Because the pain persisted and seemed to be getting worse, I stopped at the Urgent Care after work one afternoon where the doctor seemed a bit puzzled as he ruled out any heart related condition. He sent me home with a muscle relaxer and strict instructions to follow up with my own physician or the ER if things got worse. That night I made my first of several visits to the ER. After a chest X-ray and other testing the diagnosis was inflammation of the cartilage between the ribs. I was loaded up with pain meds and went home for my first sleep in several days. By noon I was in unbearable pain again. I made an appointment with my primary care physician who was unavailable so I was saw his PA. This was one of the worse experiences that I had during the diagnostic process. I literally was in so much pain that I had tears rolling down my face. The first thing that the PA suggested was my pain may be physiological. Anyway, she called in two other doctors and they had me do a bunch of bending and stretching activities and gave me a referral for physical therapy. I left the office sobbing and called my husband from my car in the parking lot. I had no idea what they thought was wrong and I certainly got no relief for the pain. My husband drove from his work and went in to talk to the doctor, but came out with no answers either.

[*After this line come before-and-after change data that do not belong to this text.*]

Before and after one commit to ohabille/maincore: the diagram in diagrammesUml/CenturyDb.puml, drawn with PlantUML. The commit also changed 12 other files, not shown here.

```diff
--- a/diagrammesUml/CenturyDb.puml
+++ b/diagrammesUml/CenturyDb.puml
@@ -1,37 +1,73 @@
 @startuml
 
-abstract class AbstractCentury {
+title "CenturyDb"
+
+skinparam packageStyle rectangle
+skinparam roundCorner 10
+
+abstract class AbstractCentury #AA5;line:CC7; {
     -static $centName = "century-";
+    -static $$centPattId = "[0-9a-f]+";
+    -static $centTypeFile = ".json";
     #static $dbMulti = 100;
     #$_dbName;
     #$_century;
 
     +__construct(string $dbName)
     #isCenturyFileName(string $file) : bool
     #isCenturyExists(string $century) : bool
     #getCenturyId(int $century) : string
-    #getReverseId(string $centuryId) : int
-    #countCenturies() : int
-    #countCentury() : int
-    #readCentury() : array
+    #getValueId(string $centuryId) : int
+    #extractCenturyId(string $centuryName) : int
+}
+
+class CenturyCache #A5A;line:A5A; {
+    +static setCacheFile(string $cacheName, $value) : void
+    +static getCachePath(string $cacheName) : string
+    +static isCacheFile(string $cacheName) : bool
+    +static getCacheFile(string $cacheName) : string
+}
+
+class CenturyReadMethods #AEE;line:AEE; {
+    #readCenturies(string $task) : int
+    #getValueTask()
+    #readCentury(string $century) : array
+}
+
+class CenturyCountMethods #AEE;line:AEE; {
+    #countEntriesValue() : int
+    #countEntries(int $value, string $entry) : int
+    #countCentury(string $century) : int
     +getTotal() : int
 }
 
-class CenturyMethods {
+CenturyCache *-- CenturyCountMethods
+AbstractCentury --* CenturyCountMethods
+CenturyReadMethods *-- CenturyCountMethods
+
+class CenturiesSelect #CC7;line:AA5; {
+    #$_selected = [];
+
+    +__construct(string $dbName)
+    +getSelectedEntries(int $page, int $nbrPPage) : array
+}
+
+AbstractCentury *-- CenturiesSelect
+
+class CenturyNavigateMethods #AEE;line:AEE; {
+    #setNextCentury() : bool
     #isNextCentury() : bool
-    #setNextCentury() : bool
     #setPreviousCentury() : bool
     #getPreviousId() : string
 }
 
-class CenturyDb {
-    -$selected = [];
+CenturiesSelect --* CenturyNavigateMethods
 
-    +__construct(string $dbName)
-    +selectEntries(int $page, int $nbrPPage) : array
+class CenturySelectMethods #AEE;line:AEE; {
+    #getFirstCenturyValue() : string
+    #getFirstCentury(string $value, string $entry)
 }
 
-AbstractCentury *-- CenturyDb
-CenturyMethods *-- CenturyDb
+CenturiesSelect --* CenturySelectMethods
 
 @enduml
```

I made another visit to the ER that night and once again, after I was pumped full of morphine and valium, I was able to go home and sleep. Still no diagnosis but I was told to go back to my primary care doctor. This time I was actually seen by that doctor and he told me that I had shingles. I had serious doubts about this diagnosis but I took the medicine and agreed to try it. With no relief at all after twenty-four hours, I called his office and told them there was really something terribly wrong with me and we needed to do something to find out what it was. A CT scan was ordered and I was able to get it done that day.
This was another terrible experience in the diagnosis processes. By this time I was always crying from the pain and the waiting room was full of people staring at me and asking my husband if I was okay. After the scan, the technician came into the crowded waiting room and said loudly, "Mrs. Chidester, do you smoke?" So much for HIPPA. To me she almost seemed gleeful. Anyway, I was not putting two and two together, but after I answered "no" she informed me that my doctor was on the telephone. I was still coherent enough to know that this was not a good sign. I handed the phone to my husband after I heard that I had a mass on my lung. I still had really no comprehension of the diagnosis, but was getting the idea that it was serious.
I was admitted to the hospital for pain control and more diagnostic testing. When those tests were completed, I met my oncologist who told my husband and me that I have lung cancer. I do not remember too much about that except that he was very kind and honest as he told us that it had progressed to the point that there was no cure. There really are no words to relay the shock and devastation that we felt. I never even knew that someone like me could get lung cancer and that most people are diagnosed too late for any chance of a cure.
This was the beginning of my journey with multiple chemo regimens, radiation and cyberknife. As soon as my pain was under control I started to look to my community for some support and information and I found none. I was so miserable — there is nothing worse than feeling as if you are the only one in the world this is happening to. The more that I learned about lung cancer the more angry I was that it is deemed a self-inflicted and thus deserved disease. My goal is that every lung cancer patient and their families have access to the latest treatment information and can find some emotional support. It is also extremely important to me to let people know that if they have lungs, they are at risk. I believe that my diagnosis would have been less traumatic had I and others involved in the diagnostic process had known the facts about lung cancer.
I am looking forward to celebrating the five year mark since my diagnosis of stage IV non small cell lung cancer. I continue with treatment that has allowed the cancer to remain stable.
(Myrtle lost her battle with lung cancer February 20, 2012 but her vision and inspiration to bring awareness to this terrible disease live on through Lung Cancer Connection.)